Coomes pleaded guilty early last month to the three charges.
While Heimann did not acknowledge the potential threat that the former narcotics officer faces in prison, that danger was acknowledged during closing statements from defense attorney Edward Merchant of Indianapolis.
Coomes, who resigned from the police department Oct. 22, 2015, was accused of obtaining narcotic evidence through 11 cases under the guise of using them in educational programs, court documents state.
Drugs removed from the evidence room include about 2 pounds of crystal methamphetamine with an estimated street value of about $87,000, investigating detective Matthew Loyd of the Indiana State Police testified.
When evidence was returned, some of it was missing, some of it had been replaced with other substances, and evidence packet seals had been tampered with or altered, court documents state.
Besides the methamphetamine, other missing drugs included oxycodone, marijuana and heroin, special prosecutor Cynthia Crispin said.
Taking the stand in his own defense, Coomes testified he began taking an opioid pain medication after a 2009 surgery, and later increased the dosage after a back injury.
However, after his tolerance for the prescribed medication rose, he discovered it wasn't enough.
"I am so sorry from the bottom of my heart," Coomes said.
The internal investigation into missing drugs from the evidence room, initiated Oct. 12, 2015, was launched a few days after Coomes admitted his addiction in a meeting with Columbus Police Chief Jon Rohde, the defendant said.
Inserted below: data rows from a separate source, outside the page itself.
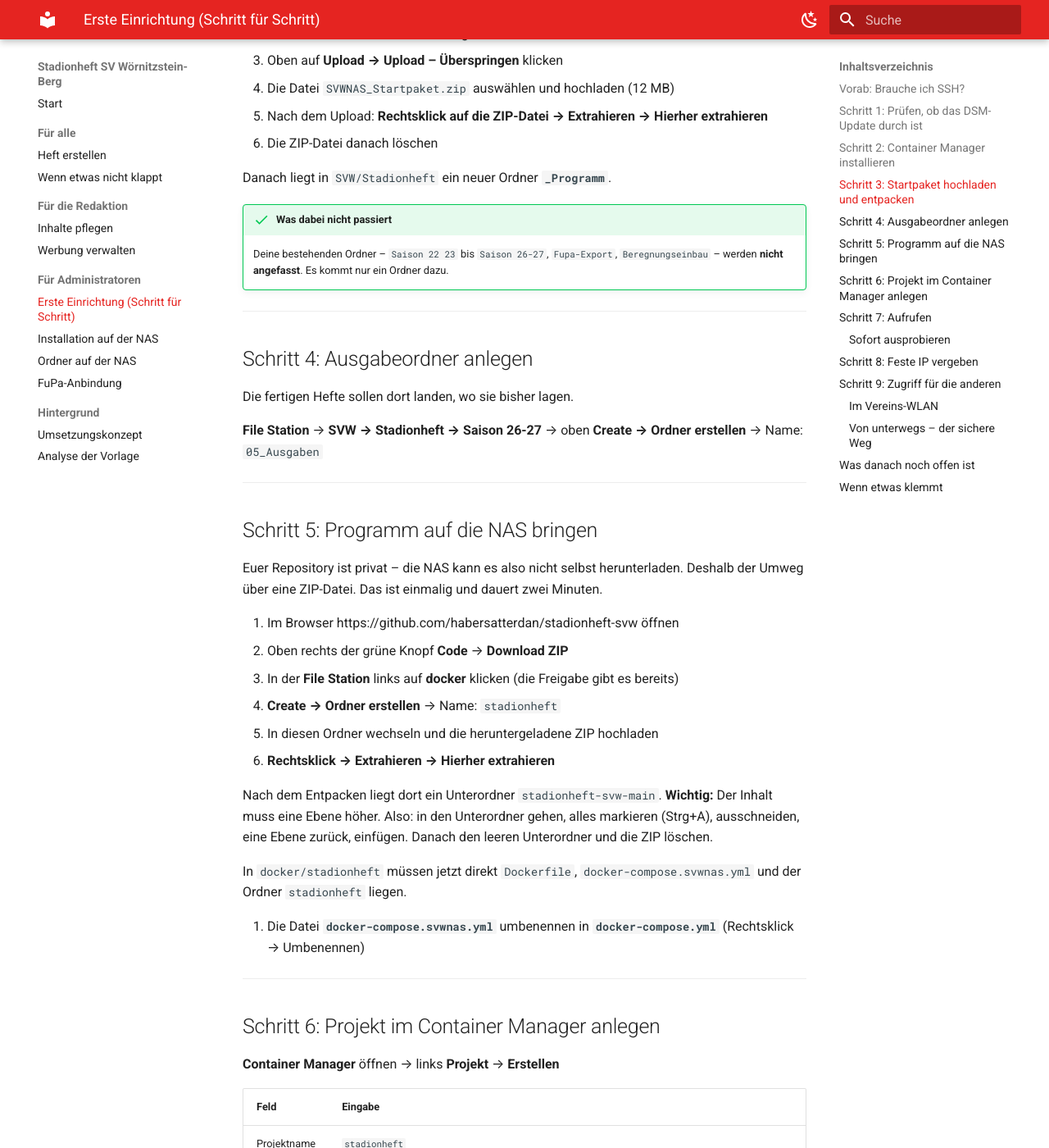
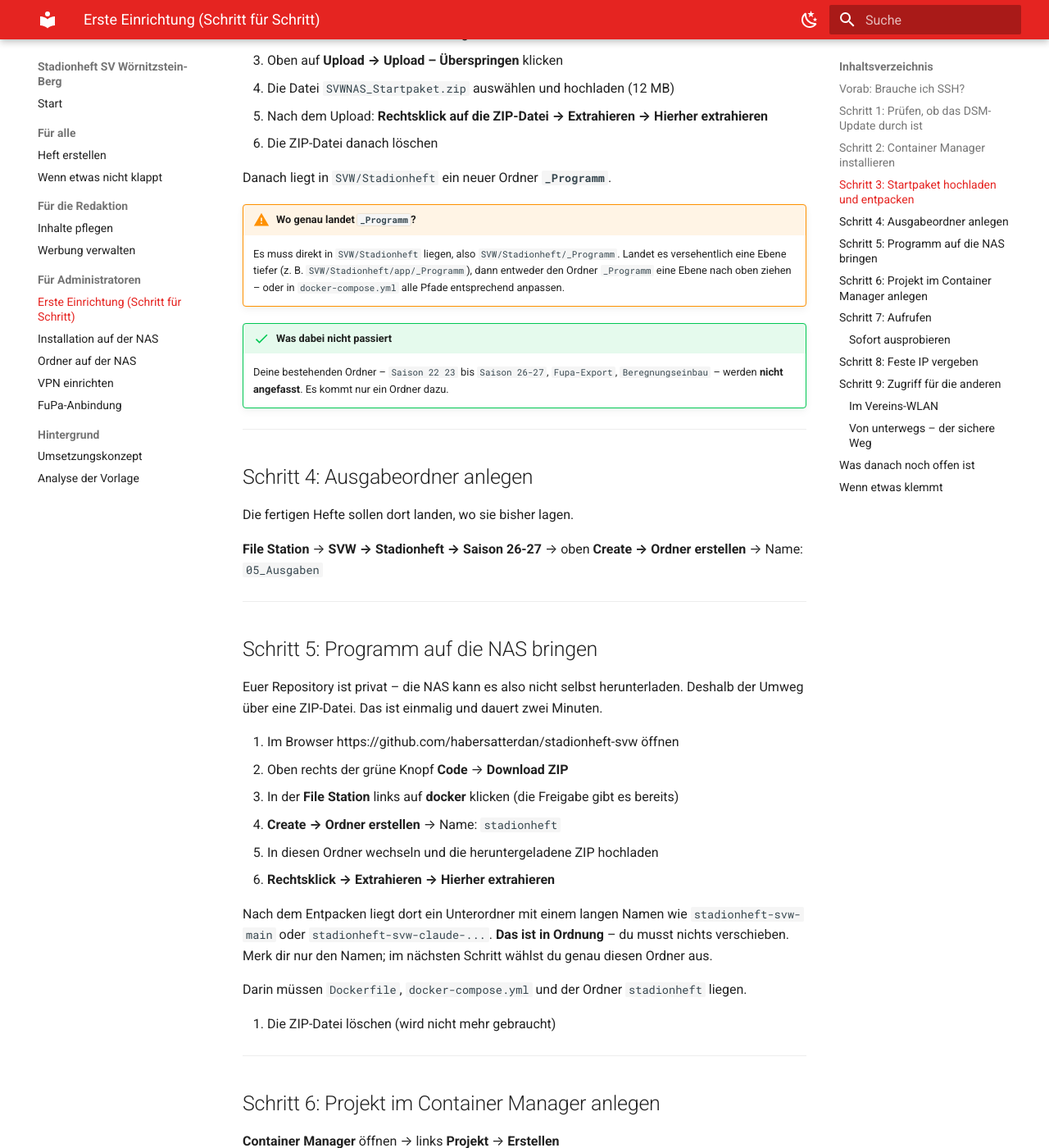
Before and after one commit to habersatterdan/stadionheft-svw, an MkDocs documentation site: the page built from docs/ERSTE_EINRICHTUNG.md, in a window 1280 px wide and 1400 px high, scrolled down 1500 px. Shown: the whole window at 82% size. Built offline with MkDocs 1.6.1 and Material for MkDocs 9.7.7, drawn with Linux system fonts in a browser that asks for light colours; some of the changed text lies outside the part shown.

Commit message:
VPN-Anleitung; nur noch eine Compose-Datei
Zwei Dinge aus der Praxis:

1. Im Repository lagen docker-compose.yml (allgemein) und
   docker-compose.svwnas.yml (fuer die SVWNAS) nebeneinander. Beim
   Entpacken auf der NAS war dadurch unklar, welche gilt -- die falsche
   haette auf nicht existierende Pfade gezeigt. Jetzt gibt es nur noch
   docker-compose.yml mit den echten Pfaden, plus einen Kommentar am
   Anfang, wie sie anzupassen ist, falls _Programm woanders liegt.

2. Die Anleitung verlangte, den entpackten Ordnerinhalt eine Ebene nach
   oben zu verschieben. Unnoetig und fehleranfaellig -- der Container
   Manager kann den Unterordner direkt als Projektpfad bekommen. Dafuer
   ein Warnhinweis, wo _Programm liegen muss, weil genau dort ein Fehler
   passieren kann.

Neu: docs/VPN_EINRICHTEN.md. WireGuard von DDNS bis QR-Code am Handy,
mit dem Hinweis, dass nur ein einziger UDP-Port freizugeben ist und die
Ports 8080 und 22 geschlossen bleiben. Enthaelt den DS-Lite-Test vorweg,
weil VPN bei Kabelanschluessen sonst ohne erkennbaren Grund scheitert.

Co-Authored-By: Claude Opus 5 <noreply@anthropic.com>
Claude-Session: https://claude.ai/code/session_01J3K3ZiRofBvMtJbYB3sHFp

```diff
--- a/docs/ERSTE_EINRICHTUNG.md
+++ b/docs/ERSTE_EINRICHTUNG.md
@@ -73,6 +73,13 @@ So kommt es auf die NAS:
 
 Danach liegt in `SVW/Stadionheft` ein neuer Ordner **`_Programm`**.
 
+!!! warning "Wo genau landet `_Programm`?"
+    Es muss direkt in `SVW/Stadionheft` liegen, also
+    `SVW/Stadionheft/_Programm`. Landet es versehentlich eine Ebene tiefer
+    (z. B. `SVW/Stadionheft/app/_Programm`), dann entweder den Ordner
+    `_Programm` eine Ebene nach oben ziehen – oder in `docker-compose.yml`
+    alle Pfade entsprechend anpassen.
+
 !!! success "Was dabei nicht passiert"
     Deine bestehenden Ordner – `Saison 22 23` bis `Saison 26-27`,
     `Fupa-Export`, `Beregnungseinbau` – werden **nicht angefasst**. Es kommt
@@ -103,17 +110,15 @@ und dauert zwei Minuten.
 5. In diesen Ordner wechseln und die heruntergeladene ZIP hochladen
 6. **Rechtsklick → Extrahieren → Hierher extrahieren**
 
-Nach dem Entpacken liegt dort ein Unterordner
-`stadionheft-svw-main`. **Wichtig:** Der Inhalt muss eine Ebene höher.
-Also: in den Unterordner gehen, alles markieren (Strg+A), ausschneiden,
-eine Ebene zurück, einfügen. Danach den leeren Unterordner und die ZIP
-löschen.
+Nach dem Entpacken liegt dort ein Unterordner mit einem langen Namen wie
+`stadionheft-svw-main` oder `stadionheft-svw-claude-...`. **Das ist in
+Ordnung** – du musst nichts verschieben. Merk dir nur den Namen; im
+nächsten Schritt wählst du genau diesen Ordner aus.
 
-In `docker/stadionheft` müssen jetzt direkt `Dockerfile`,
-`docker-compose.svwnas.yml` und der Ordner `stadionheft` liegen.
+Darin müssen `Dockerfile`, `docker-compose.yml` und der Ordner
+`stadionheft` liegen.
 
-7. Die Datei **`docker-compose.svwnas.yml`** umbenennen in
-   **`docker-compose.yml`** (Rechtsklick → Umbenennen)
+7. Die ZIP-Datei löschen (wird nicht mehr gebraucht)
 
 ---
 
@@ -124,7 +129,7 @@ In `docker/stadionheft` müssen jetzt direkt `Dockerfile`,
 | Feld | Eingabe |
 |---|---|
 | Projektname | `stadionheft` |
-| Pfad | **Festlegen** → `docker/stadionheft` auswählen |
+| Pfad | **Festlegen** → den entpackten Ordner auswählen (der mit dem langen Namen) |
 | Quelle | Container Manager erkennt die vorhandene `docker-compose.yml` und schlägt sie vor – bestätigen |
 
 Dann **Weiter → Weiter → Fertig**.
@@ -193,8 +198,11 @@ Nichts weiter nötig. Adresse weitergeben, fertig. Am Handy lohnt sich
 
 ### Von unterwegs – der sichere Weg
 
-**Systemsteuerung → VPN Server** → **WireGuard** installieren und aktivieren
-→ für jede Person ein Profil anlegen.
+Über **VPN**. Eigene Schritt-für-Schritt-Anleitung:
+**[VPN einrichten](VPN_EINRICHTEN.md)**
+
+Kurz: DDNS einrichten, VPN Server installieren, WireGuard aktivieren, einen
+einzigen UDP-Port im Router freigeben, je Gerät ein Profil per QR-Code.
 
 Wer sich per VPN verbindet, erreicht die App wie zu Hause – und alles andere
 auf der NAS gleich mit.
--- a/mkdocs.yml
+++ b/mkdocs.yml
@@ -54,6 +54,7 @@ nav:
       - Erste Einrichtung (Schritt für Schritt): ERSTE_EINRICHTUNG.md
       - Installation auf der NAS: INSTALLATION_NAS.md
       - Ordner auf der NAS: NAS_ORDNERSTRUKTUR.md
+      - VPN einrichten: VPN_EINRICHTEN.md
       - FuPa-Anbindung: fupa.md
   - Hintergrund:
       - Umsetzungskonzept: KONZEPT.md
```
Also changed, not shown: docker-compose.svwnas.yml (deleted, +0 -57 lines), docker-compose.yml (+35 -27 lines), docs/VPN_EINRICHTEN.md (added, +194 -0 lines).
"At no time have I tried to hide or cover anything," he said.
But under cross examination from Crispin, Coomes conceded that he did not admit stealing the drugs until Loyd's investigation was underway.
After the investigation was complete, Coomes was arrested and booked into the Bartholomew County Jail on March 30, 2016, then released after posting $75,000 bond.
Factors that worked in Coomes' favor include lack of a prior criminal record, that his addiction came about through circumstances largely out of his control, and that there's no evidence that drugs were sold for monetary gain, Heimann said.
Coomes testified he had flushed the crystal methamphetamine down a toilet after he first told his wife about the thefts.
But the judge emphasized he did not want to lessen the seriousness of the crimes.
"You were seriously breaking the law while in the performance of your duty to uphold the law," the judge told Coomes. "You have to know how much this adversely impacts other officers at a time where there is less public trust in the police."
Consequently, the judge said he concluded the aggravating and mitigating circumstances that determine every criminal sentence were about even in Coomes' case.
While Loyd said his investigation made other city officers seem conflicted or stressed, the State Police detective testified that Rohde always expressed more concern about losing the public trust than any other consideration.
Wednesday's hearing was attended by about 30 people, although no uniformed officers — including Rohde — were present.